9. They make an effort to be happy.

No one wakes up feeling happy every day and supremely happy people are no exception. They just work at it harder than everyone else. They know how easy it is to get sucked into a routine where you don’t monitor your emotions or actively try to be happy and positive. Happy people constantly evaluate their moods and make decisions with their happiness in mind.

10. They have a growth mindset.

People’s core attitudes fall into one of two categories: a fixed mindset or a growth mindset. With a fixed mindset, you believe you are who you are and you cannot change. This creates problems when you’re challenged, because anything that appears to be more than you can handle is bound to make you feel hopeless and overwhelmed.
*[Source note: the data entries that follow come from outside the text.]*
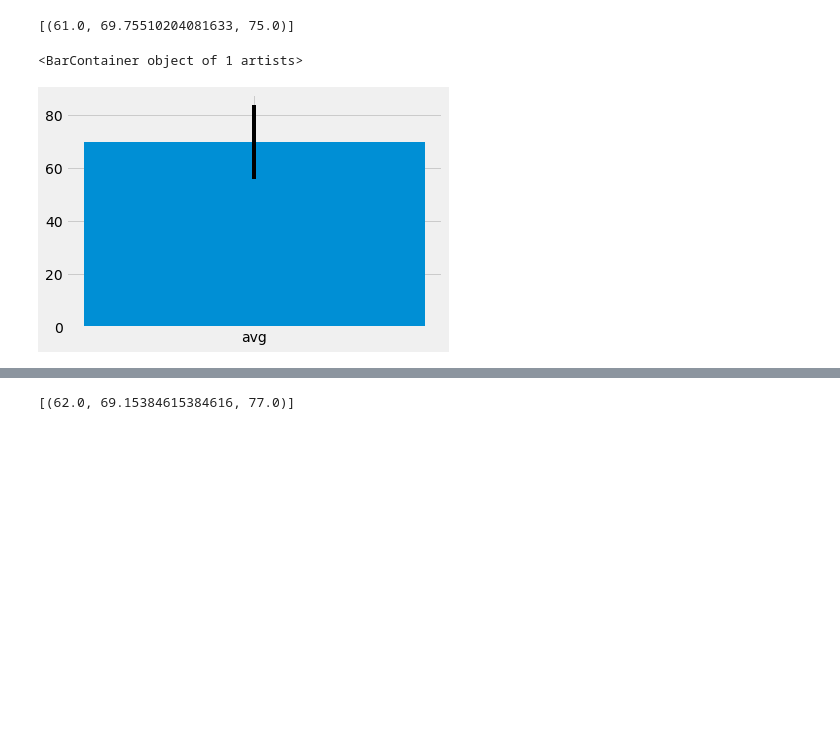
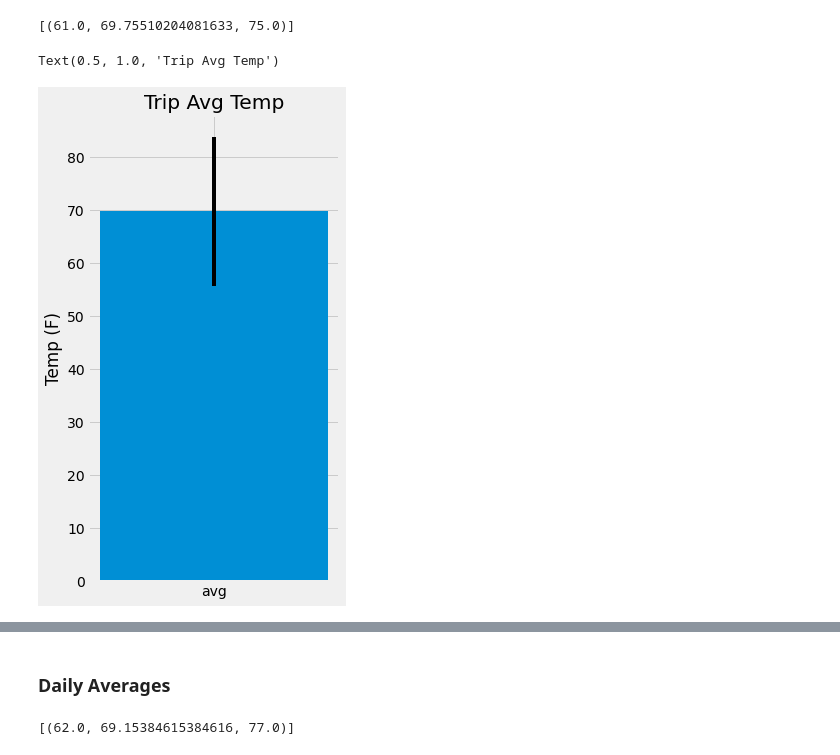
Before and after one commit to Blashford/SQLalchemy-Challenge, a Jupyter notebook: climate_starter.ipynb, the cells around one changed output, grey strips where cells are left out. Drawn from its saved outputs; the diff is of its cells as text; code cells hidden in the pictures; blank space fills up the shorter version.

Commit message:
Made a graph look prettier in starter and added edges to the dynamic routes in app.py

```diff
--- a/climate_starter.ipynb
+++ b/climate_starter.ipynb
@@ -196,14 +196,17 @@ trip_temp
 # %%
 # Plot the results from your previous query as a bar chart.
 # Use "Trip Avg Temp" as your Title
 # Use the average temperature for the y value
 # Use the peak-to-peak (tmax-tmin) value as the y error bar (yerr)
 ticks = ['avg']
 ptp = trip_temp[0][2] - trip_temp[0][0]
+plt.figure(figsize = (4, 8))
 plt.bar(ticks, trip_temp[0][1], yerr = ptp)
+plt.ylabel('Temp (F)')
+plt.title('Trip Avg Temp')
 # %% [output]
-<BarContainer object of 1 artists>
+Text(0.5, 1.0, 'Trip Avg Temp')
-[figure, old version]
+[figure, new version]
 # %%
 # Calculate the total amount of rainfall per weather station for your trip dates using the previous year's matching dates.
 # Sort this in descending order by precipitation amount and list the station, name, latitude, longitude, and elevation
@@ -237,6 +240,8 @@ rain
   -157.9992,
   0.9),
  (None, 'USC00517948', 'PEARL CITY, HI US', 21.3934, -157.9751, 11.9)]
+# %% [markdown]
+### Daily Averages
 # %%
 # Create a query that will calculate the daily normals
 # (i.e. the averages for tmin, tmax, and tavg for all historic data matching a specific month and day)
```
Also changed, not shown: parts of 1 cell of this notebook, 1 other file.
People with a growth mindset believe that they can improve with effort. This makes them happier because they are better at handling difficulties. They also outperform those with a fixed mindset because they embrace challenges, treating them as opportunities to learn something new.

Bringing It All Together

Happiness can be tough to maintain, but investing in the right habits pays off. Adopting even a few of the habits from this list will make a big difference in your mood.

What other habits make you happy? Please share your thoughts in the comments section below, as I learn just as much from you as you do from me.

For years we clung to an outdated definition of career success.

In the old definition of success, successful people were people who had “big” jobs and earned tons of money.

You could tell the successful people apart from everybody else by their clothes, their cars, their houses and other material things.

Now we know better.

Watch on FORBES:

If you have an important job and a huge house but you die of a heart attack at an early age due to stress, could anyone still call you successful?

If you have a massive bank account and people on call to tend to your every need but you have no relationships with your own kids because your career is everything to you, are you successful?

Most people would say “No!”

Here are five signs you are already successful, whether you have a great job, a so-so job or no job at all.

Remember, success is not about the things that other people have given you — things like fancy job titles, company cars, big salaries, massive expense budgets and corner offices.

More degrees don’t make you more successful. A better zip code doesn’t make you more successful.

Real success has to do with the power you build in yourself, power that no one conferred on you and no one can take away from you.

1. You are successful if you call the shots in your career. If you have a fancy job but you’re afraid to tell your boss the truth because he or she might not like it, you are not successful yet!

2. You are successful if you know what you bring to employers and/or clients that helps them become successful themselves. If you let other people tell you what you should be doing in your career, you are not successful yet.

3. You are successful when you know how to find your backbone and your vocal cords and speak up when it’s appropriate. If you keep your mouth shut at work when a more self-confident person would speak, you are not successful yet.

4. You are successful when you give yourself permission to dream as big as you want. When you have a vision for your own life and are taking steps toward it — no matter how small the steps are or how long it might take you to reach that vision — you are already successful.

5. If you have people around whom you love and who love you back, you are successful. You can always get another job if one job goes away. Your career status at any moment does not mean a lot. Your state of mind, your belief in yourself and your passion for your own values mean everything!